- Check your IT security. Your ground-breaking technology can become a liability if it leaks customer data or is hacked. Review your security software and security policies. Fraud-detection and analytics technology can help prevent intruders from breaching your network and highlight suspicious transactions at an early stage. The ubiquity of digital technology in banking makes security a much bigger issue.
- Our survey with the Bavarian Finance Centre (BFZ) shows that all European banks surveyed are trying to digitise more of their departments, processes and customer services
- Banks’ digital priorities: all banks surveyed said accessing the internet and mobile applications for banking services is very important; most banks are investing in new IT (89%) and about seven in ten (72%) said digitisation will create a new organisational and corporate culture
- Cost saving is the most common goal pursued through digitalisation among most bank types, except for direct banks which compete to enter new markets
- Banks surveyed said retail banking and private-wealth management were the most important areas in which to leverage digital technology (91% and 81% respectively) and M&A business the least
- The most important business functions to digitise are IT, marketing, sales and risk management
- Retail banking divisions and direct banks are the most digitally advanced; regional banks the least
- Most banks (88%) are adding digital technology to older IT and business processes technology rather than creating separate digital departments or incubator units
- Most banks plan to spend ‘high amounts’ on digitising their business, even if the exact amount is hard to estimate; differentiating between digital technology and other technology can be tricky
- Nearly all banks surveyed said being the first to introduce innovative digital technology provides ‘first mover advantage’ but, apart from the ‘direct banks’ (online banks without high-street branches), the majority of banks described themselves as ‘second movers’
- Established banks are facing growing competition from ‘fintech’ companies, telecommunication companies and technology giants, such as Apple and Google, which have recently started payment services
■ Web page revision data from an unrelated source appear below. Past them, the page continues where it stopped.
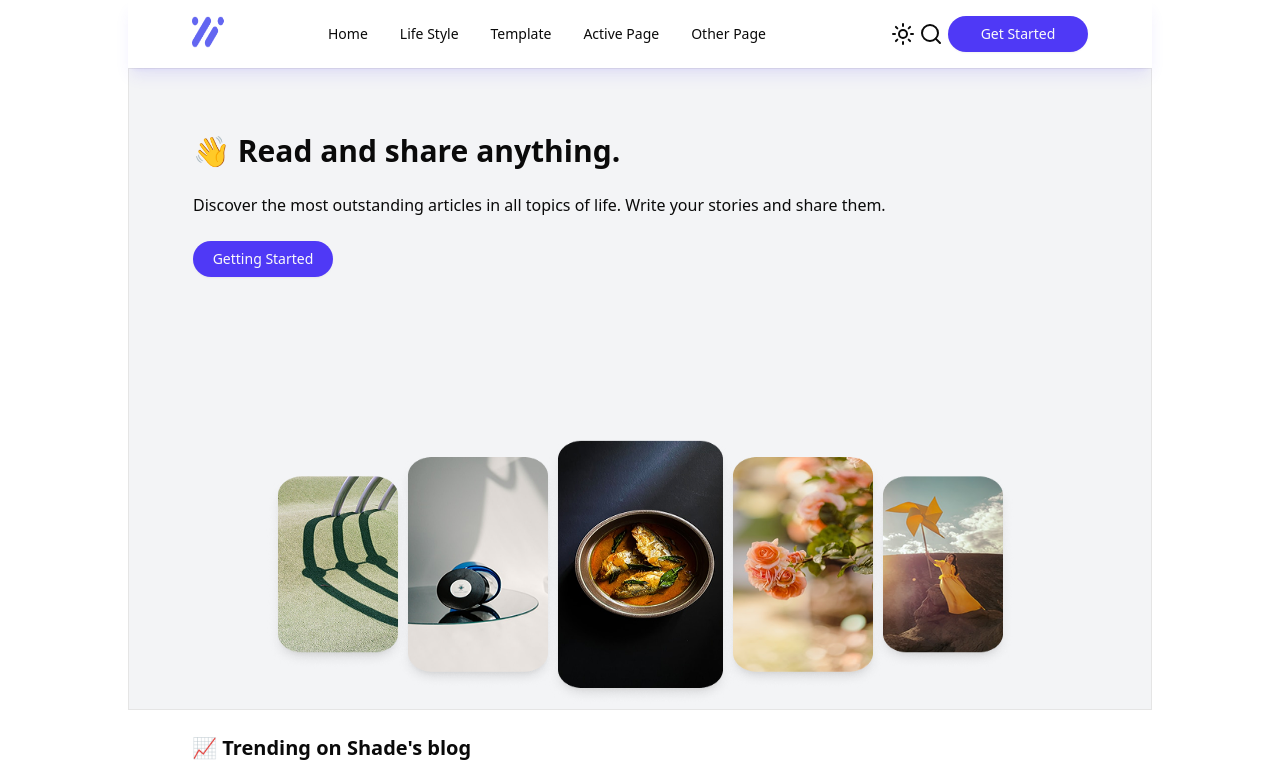
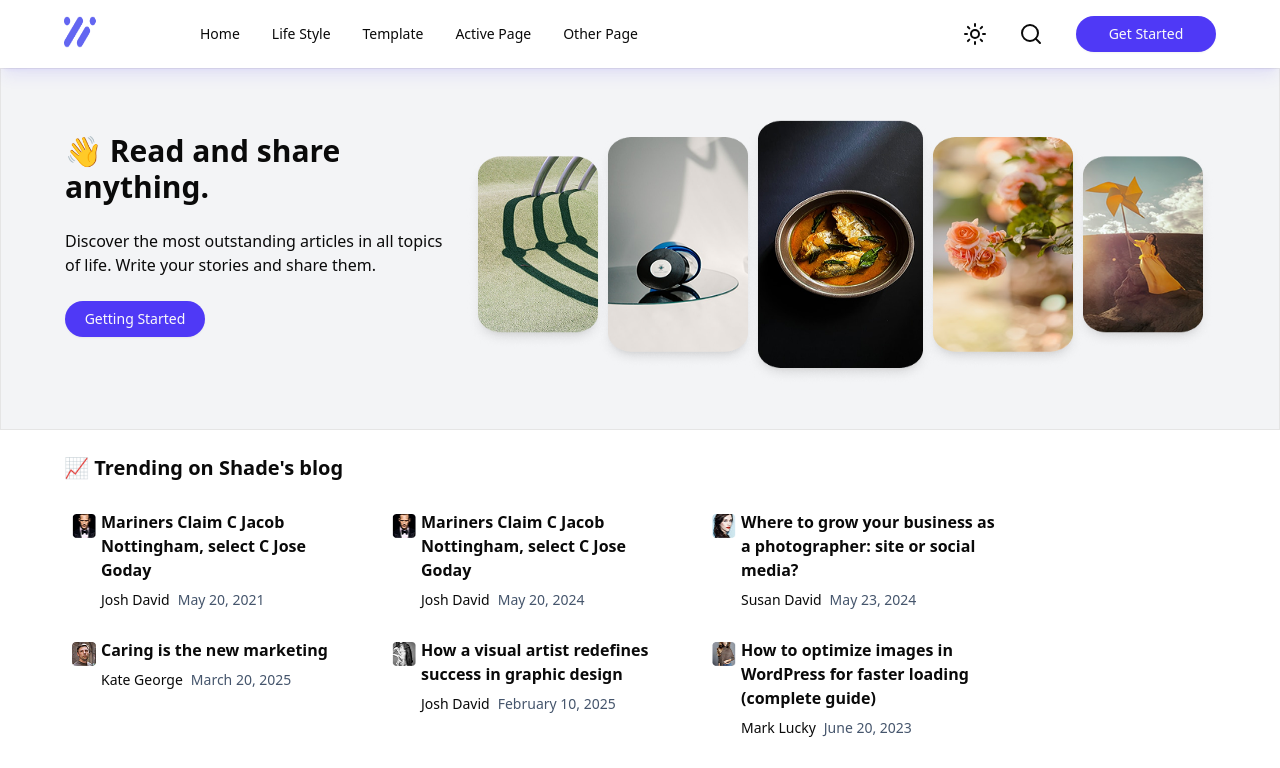
Before and after one commit to OyedunOye/blog-frontend, a Next.js app: page / in a window 1280 px wide. Shown: the top 768 px of the page. Built offline with nearby package versions, Linux system fonts and the light colour scheme.

Commit message:
chore: Removed uncessary impports and unnecessary components rendered in these files.

```diff
--- a/app/layout.tsx
+++ b/app/layout.tsx
@@ -1,6 +1,9 @@
 import type { Metadata } from "next";
 import { Geist, Geist_Mono } from "next/font/google";
 import "./globals.css";
+import Footer from "@/components/common/Footer";
+import NavBar from "@/components/common/NavBar";
+
 
 const geistSans = Geist({
   variable: "--font-geist-sans",
@@ -27,7 +30,9 @@ export default function RootLayout({
       <body
         className={`${geistSans.variable} ${geistMono.variable} antialiased`}
       >
+        <NavBar />
         {children}
+        <Footer />
       </body>
     </html>
   );
--- a/app/page.tsx
+++ b/app/page.tsx
@@ -1,5 +1,3 @@
-import NavBar from "@/components/common/NavBar"
-import Footer from "@/components/common/Footer"
 import Hero from "@/components/Hero"
 import Trends from "@/components/Trends"
 import Categories from "@/components/Categories"
@@ -8,10 +6,10 @@ import Videos from "@/components/Videos"
 import Subscribe from "@/components/Subscribe"
 import ExpandedArticles from "@/components/ExpandedArticles"
 
+
 const HomePageScreen = () => {
   return (
-    <section className="mx-[10%] min-h-screen  flex flex-col">
-      <NavBar />
+    <main className="">
         <Hero />
         <Trends />
         <Categories />
@@ -19,8 +17,8 @@ const HomePageScreen = () => {
         {/* <Videos /> */}
         <Subscribe />
         <ExpandedArticles />
-      <Footer />
-    </section>
+
+    </main>
   )
 }
 
```
Lines whose indentation alone changed are shown as unchanged.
- A small majority (54%) of banks surveyed say they want to co-operate with new entrants into banking; the rest say they will compete with them, collaboration with new market entrants will bring more opportunities for banks than will competing approaches
- Corporate culture, customer inclusion, organisational implementation of ‘digital management’ and good implementation planning are recognised as the most important success factors for digital projects
- Hampering factors differ across bank types: most banks recognise lack of resource allocation as the most impeding influence whilst some large commercial banks regret a lack of management awareness and risk aversion to innovation
ABOUT THE RESEARCH
This study – Digitalisation in Banks – was based on the results of a survey conducted jointly by the Bavarian Finance Centre (Bayerische Finanz Zentrum, BFZ note 17) and BearingPoint between September 2014 and March 2015. The survey concentrated on financial institutions in Europe and was completed by respondents using a written questionnaire.
The data came from the analysis of 48 responses from banks. The respondents consisted of managers in European financial institutions: 37% of them are based in Germany, 19% in Switzerland, 15% in France, 2% in Austria, 2% in Liechtenstein and 2% in Spain (23% of the respondents did not state their country of origin). Broken down by type, 27% are major commercial banks, 23% private banks, branch of foreign bank or other, 23% regional banks, 15% direct banks, 6% saving banks, central institution, 6% cooperative banks, central institution, 4% capital investment companies, 4% mortgage banks and 4% banks with special function (multiple answers possible).